Work at AOA
A career with the AOA is an incredible opportunity to support member doctors of optometry, paraoptometrics, students, affiliates and other stakeholders through advocacy, education, patient care, practice tools, and public awareness.
At the AOA we strive for success, innovation and creating a positive culture. As AOA employees we value accountability, collaboration, commitment to service, and professionalism. We are responsible for our actions that influence and impact our members, our state associations, and our AOA staff colleagues. We work as a team and promote communication and cooperation inside and outside of the association to help our members succeed.
With every phone call, email and meeting we provide exemplary service to our members. We are part of a highly respected national organization committed to helping our members deliver essential care, safeguard sight, improve health, save lives, create opportunities and strengthen communities across the country.
AOA is committed to fostering, cultivating, and preserving a culture of diversity, equity and inclusion. We value our employees for their unique talents and abilities. We embrace and encourage our employee’s differences in backgrounds, experiences, race, color, religious creed, sex, national origin, ancestry, citizenship status, family or marital status, physical, mental and/or intellectual abilities, age, military or veteran status, registered domestic partner or civil union status, gender and gender identity, sexual orientation, political affiliation, and socio economic status. All employees are valued for their individual differences and the unique contributions that help us achieve our business goals.
Work at the AOA
We all see patients with mild vision loss who say their vision does not allow them to read the way they once could.
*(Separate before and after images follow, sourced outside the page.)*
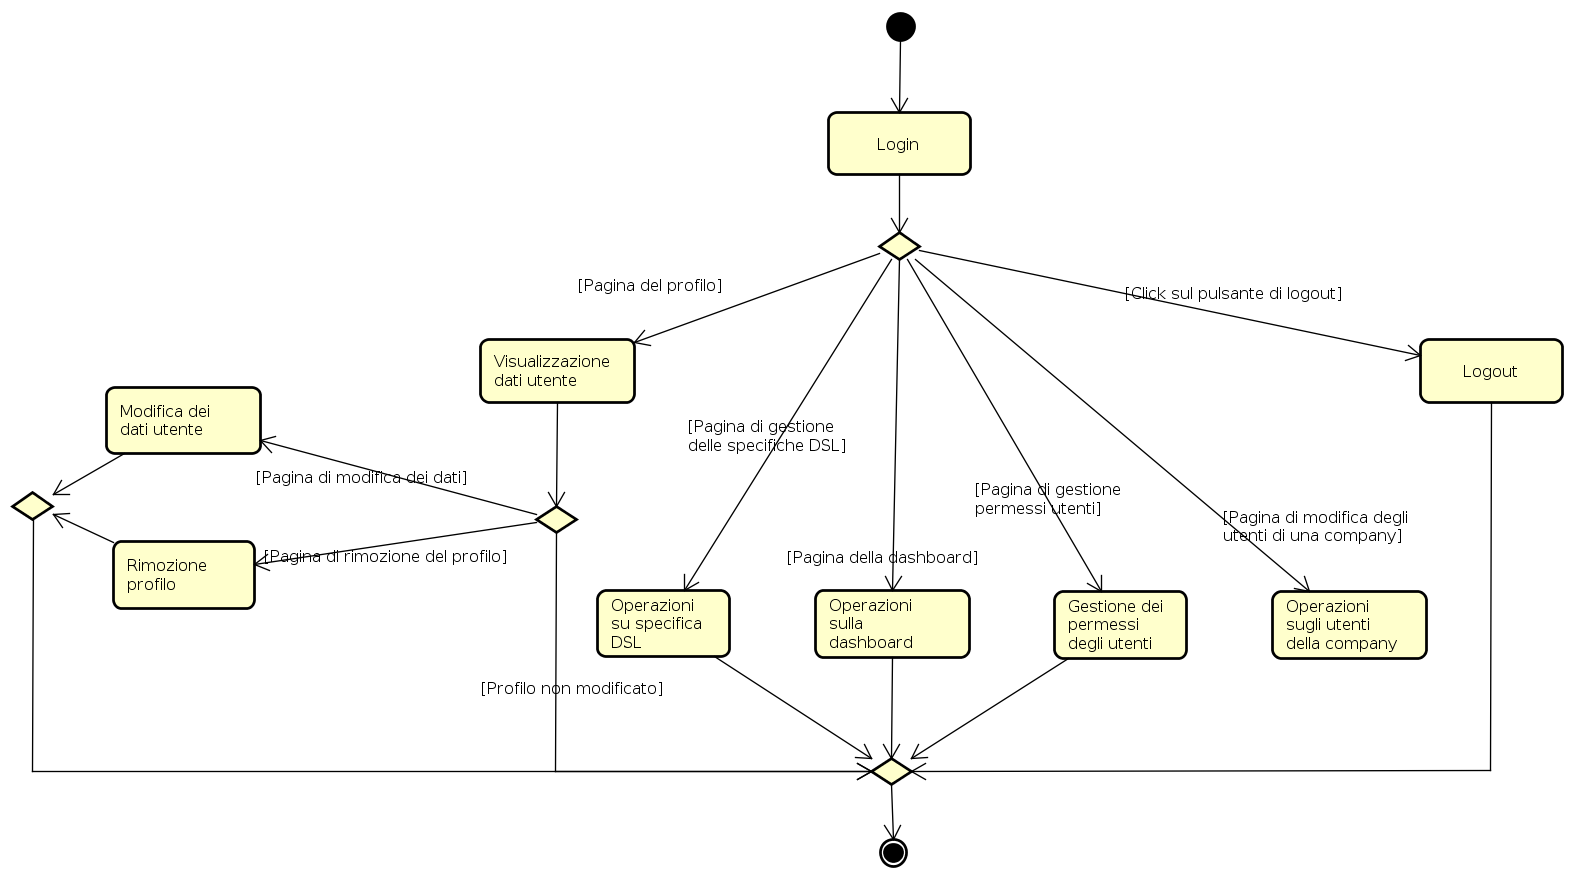
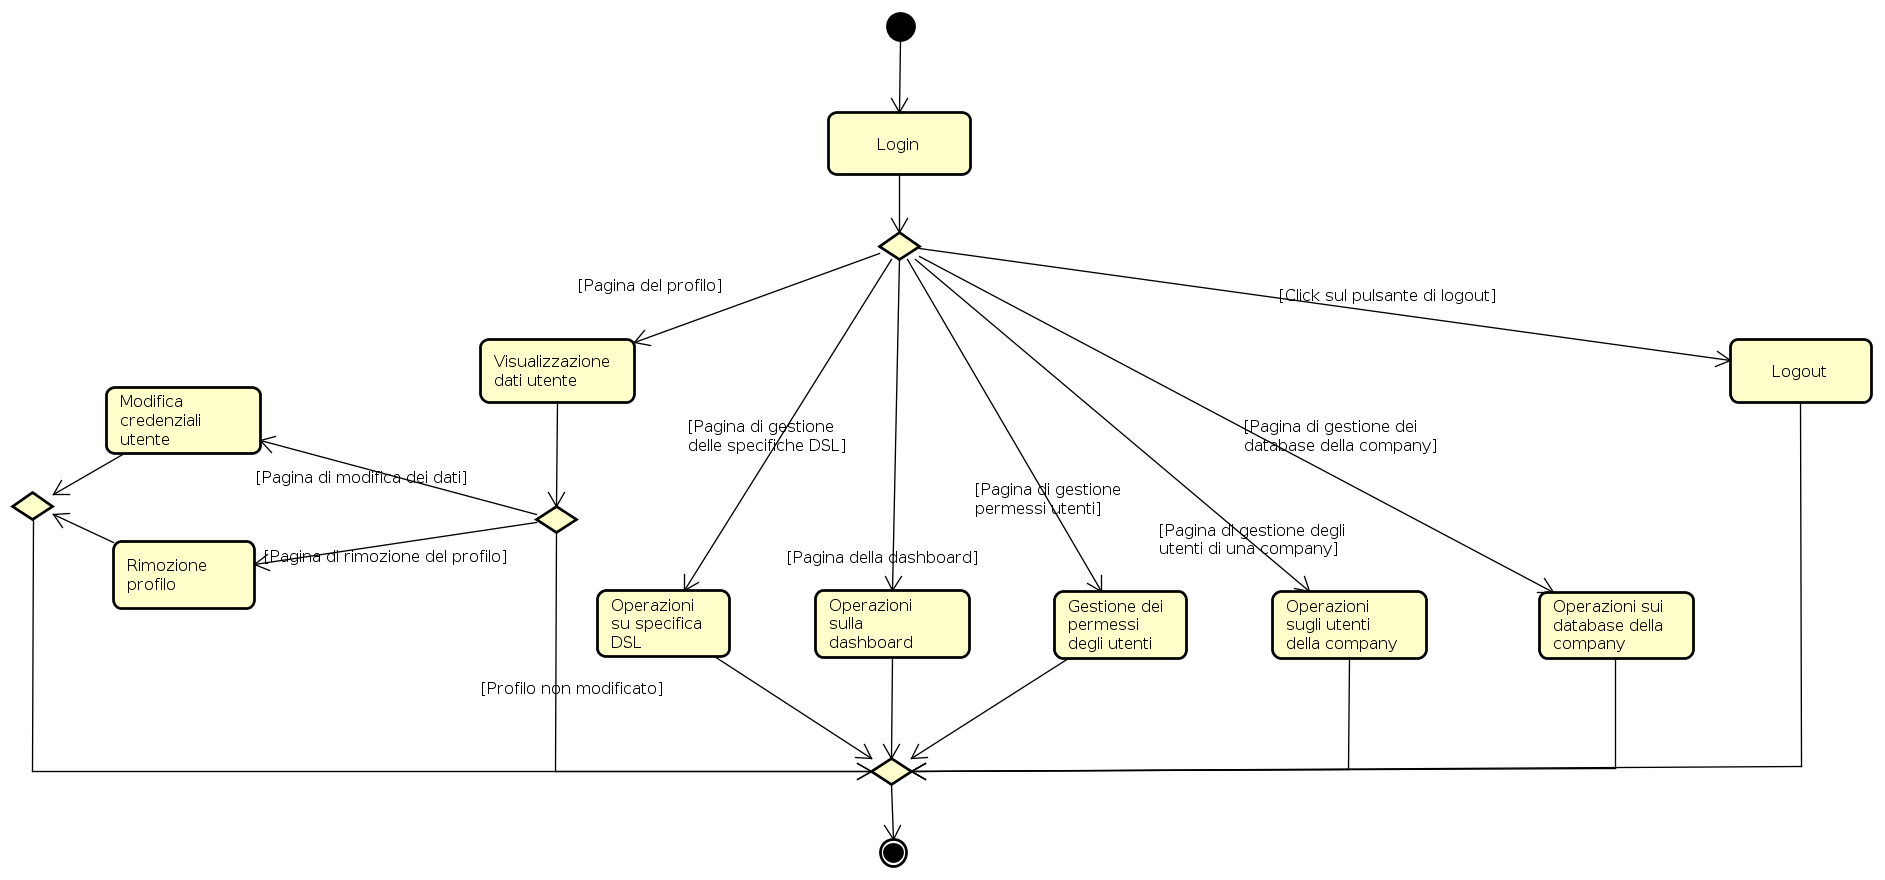
Add database management

diff --git a/official/SpecificaTecnica/res/sections/activitiesDiagrams.tex b/official/SpecificaTecnica/res/sections/activitiesDiagrams.tex
@@ -74,6 +74,7 @@ Dopo aver effettuato il login un utente può:
 \item eseguire operazioni sulla sua dashboard;
 \item gestire i permessi degli altri utenti (solo per admin e owner);
 \item gestire gli utenti della company(solo per admin e owner);
+\item visualizzare e gestire (quest'ultima solo per admin e owner) i database della company;
 \item effettuare il logout.
 \end{itemize}
 \subsubsection{Modifica delle credenziali utente}
@@ -167,8 +168,8 @@ Durante la gestione di un document, l'utente autenticato può fare una delle seg
 \subparagraph{Gestione collection} \mbox{} \\
 \begin{figure}[H]
 \begin{center}
-\includegraphics[height=12cm]{res/sections/backend/activities/modificaCollection.png}
-\caption{Modifica collection}
+\includegraphics[height=12cm]{res/sections/backend/activities/gestioneCollection.png}
+\caption{Gestione collection}
 \end{center}
 \end{figure}
 Durante la gestione di una collection, l'utente autenticato può fare una delle seguenti cinque operazioni:
@@ -215,8 +216,66 @@ Un utente autenticato, owner o admin, può invitare un nuovo utente nella propri
 \end{center}
 \end{figure}
 Un utente autenticato, owner o admin, può inserire manualmente un nuovo utente nella company senza prima invitarlo. Per farlo deve fornire indirizzo email e password del nuovo utente.
-\subsection{Editor}
-%todo
+\subsubsection{Operazioni sui database}
+\begin{figure}[H]
+\begin{center}
+\includegraphics[height=12cm]{res/sections/backend/activities/gestioneDatabase.png}
+\caption{Operazioni sui database della company}
+\end{center}
+\end{figure}
+Un utente autenticato può visualizzare i database della company, e le collection di quel database, ai quali ha accesso. Gli admin e gli owner, invece, possono gestire i database registrati presso la company:
+\begin{itemize}
+\item modificando i dati di accesso e aggiungendo restrizioni sulle collections visibili ai member;
+\item aggiungendo un database;
+\item rimuovendo un database.
+\end{itemize} 
+\paragraph{Modifica database} \mbox{} \\
+\begin{figure}[H]
+\begin{center}
+\includegraphics[height=12cm]{res/sections/backend/activities/modificaDatabase.png}
+\end{center}
+\end{figure}
+Un admin o un owner può modificare un database della propria company. In particolare deve fornire:
+\begin{itemize}
+\item nome;
+\item host;
+\item porta di accesso;
+\end{itemize}
+Inoltre può aggiungere, rimuovere o modificare restrizioni sulle collections di quel database.
+\subparagraph{Aggiunta collection} \mbox{} \\
+\begin{figure}[H]
+\begin{center}
+\includegraphics[height=12cm]{res/sections/backend/activities/aggiuntaDatiCollection.png}
+\end{center}
+\end{figure}
+Un admin o un owner può decidere se rendere una nuova collection visibile ai members della company completando il form di aggiunta di una collection.
+\subparagraph{Gestione collection} \mbox{} \\
+\begin{figure}[H]
+\begin{center}
+\includegraphics[height=12cm]{res/sections/backend/activities/gestioneCollectionAdmin.png}
+\end{center}
+\end{figure}
+Un admin o un owner può modificare le regole di accesso e rimuovere le collection esistenti.
+\subparagraph{Modifica collection} \mbox{} \\
+\begin{figure}[H]
+\begin{center}
+\includegraphics[height=12cm]{res/sections/backend/activities/modificaDatiCollection.png}
+\end{center}
+\end{figure}
+Un admin o un owner può decidere se rendere una collection già esistente visibile ai members della company completando il form di modifica di una collection.
+\paragraph{Aggiunta database} \mbox{} \\
+\begin{figure}[H]
+\begin{center}
+\includegraphics[height=12cm]{res/sections/backend/activities/aggiuntaDatabase.png}
+\end{center}
+\end{figure}
+Un admin o un owner può aggiungere un database nella propria company. In particolare deve fornire:
+\begin{itemize}
+\item nome;
+\item host;
+\item porta di accesso;
+\end{itemize}
+Inoltre può aggiungere collections nel database, e restrizioni su di esse.
 \subsection{Super Admin}
 \begin{figure}[H]
 \begin{center}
Consider these strategies when refraction doesn’t yield a vision improvement and further disease treatment isn’t warranted.
Texas becomes the latest state to achieve a significant scope expansion in 2021, earning doctors’ authority to prescribe oral eye medications and independently manage glaucoma.
A new study reports partial recovery of visual function in a patient with late-stage retinitis pigmentosa using optogenetic therapy, a first for researchers looking into the neurodegenerative disease.